• **Task to carry out**: Among the lines of the records, find all that carry the word "shown" and copy them.

(Revision tracking records)
==================================================

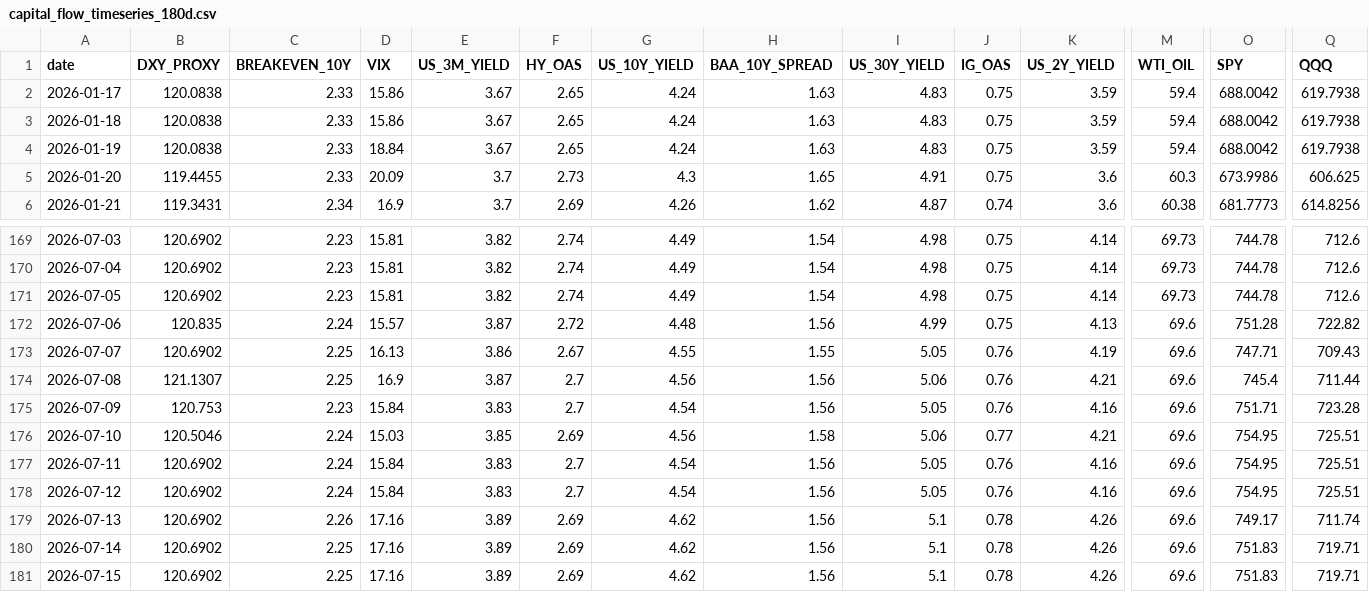
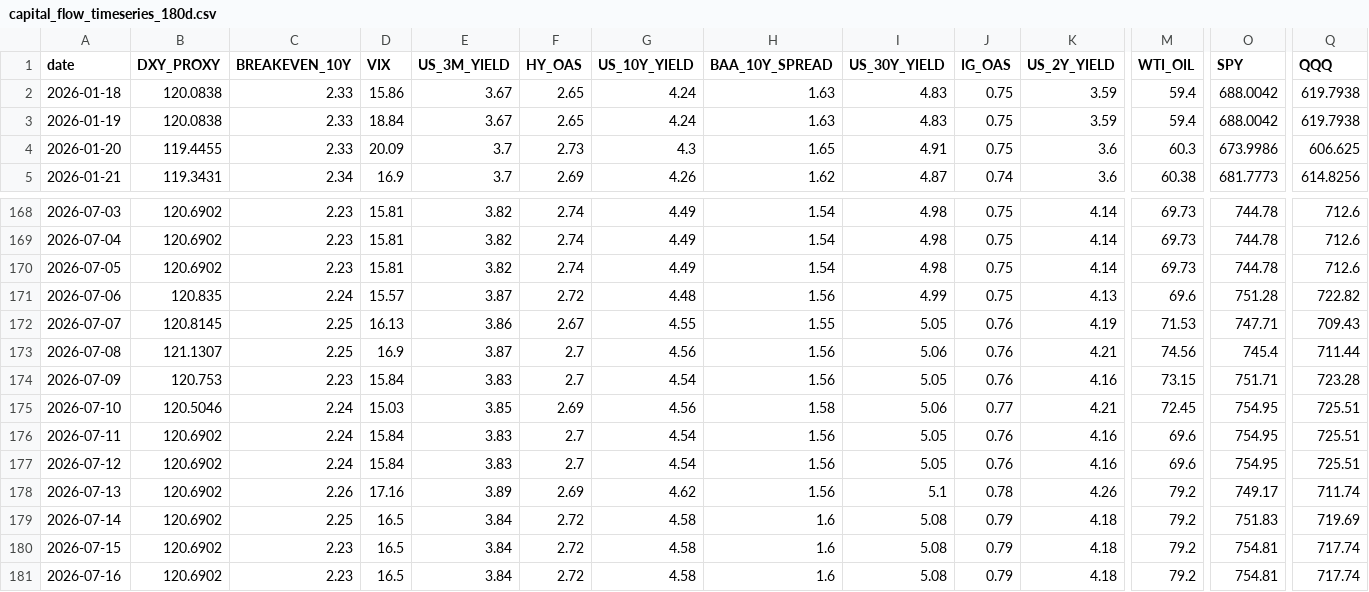
Before and after one commit to stutjeff/pios-capital-flow-engine, a CSV file: data/capital_flow_timeseries_180d.csv, drawn as a sheet; only a part is shown, gaps mark what is left out; removed rows and columns are numbered as before the commit, all else as after; rows hold the shown columns only; the diff covers the shown part only; the diff names each change by its address in the sheet, - before the commit and + after, or states it on an @@ line.

```diff
--- a/data/capital_flow_timeseries_180d.csv
+++ b/data/capital_flow_timeseries_180d.csv
-row 2: 2026-01-17 | 120.0838 | 2.33 | 15.86 | 3.67 | 2.65 | 4.24 | 1.63 | 4.83 | 0.75 | 3.59 | 59.4 | 688.0042 | 619.7938
-B172 (DXY_PROXY): 120.6902
+B172 (DXY_PROXY): 120.8145
-M172 (WTI_OIL): 69.6
+M172 (WTI_OIL): 71.53
-M173 (WTI_OIL): 69.6
+M173 (WTI_OIL): 74.56
-M174 (WTI_OIL): 69.6
+M174 (WTI_OIL): 73.15
-M175 (WTI_OIL): 69.6
+M175 (WTI_OIL): 72.45
-M178:M180 (WTI_OIL): 69.6
+M178:M180 (WTI_OIL): 79.2
-D179:D180 (VIX): 17.16
+D179:D180 (VIX): 16.5
-E179:E180 (US_3M_YIELD): 3.89
+E179:E180 (US_3M_YIELD): 3.84
-F179:F180 (HY_OAS): 2.69
+F179:F180 (HY_OAS): 2.72
-G179:G180 (US_10Y_YIELD): 4.62
+G179:G180 (US_10Y_YIELD): 4.58
-H179:H180 (BAA_10Y_SPREAD): 1.56
+H179:H180 (BAA_10Y_SPREAD): 1.6
-I179:I180 (US_30Y_YIELD): 5.1
+I179:I180 (US_30Y_YIELD): 5.08
-J179:J180 (IG_OAS): 0.78
+J179:J180 (IG_OAS): 0.79
-K179:K180 (US_2Y_YIELD): 4.26
+K179:K180 (US_2Y_YIELD): 4.18
-Q179 (QQQ): 719.71
+Q179 (QQQ): 719.69
-C180 (BREAKEVEN_10Y): 2.25
+C180 (BREAKEVEN_10Y): 2.23
-O180 (SPY): 751.83
+O180 (SPY): 754.81
-Q180 (QQQ): 719.71
+Q180 (QQQ): 717.74
+row 181: 2026-07-16 | 120.6902 | 2.23 | 16.5 | 3.84 | 2.72 | 4.58 | 1.6 | 5.08 | 0.79 | 4.18 | 79.2 | 754.81 | 717.74
```
Also changed, not shown: 26 edited cells elsewhere in this file, data/factor_analysis.csv, data/market_state_history_180d.csv, 3 other files.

==================================================

• **Solved problem**:
Before and after one commit to stutjeff/pios-capital-flow-engine, a CSV file: data/capital_flow_timeseries_180d.csv, drawn as a sheet; only a part is shown, gaps mark what is left out; removed rows and columns are numbered as before the commit, all else as after; rows hold the shown columns only; the diff covers the shown part only; the diff names each change by its address in the sheet, - before the commit and + after, or states it on an @@ line.
Also changed, not shown: 26 edited cells elsewhere in this file, data/factor_analysis.csv, data/market_state_history_180d.csv, 3 other files.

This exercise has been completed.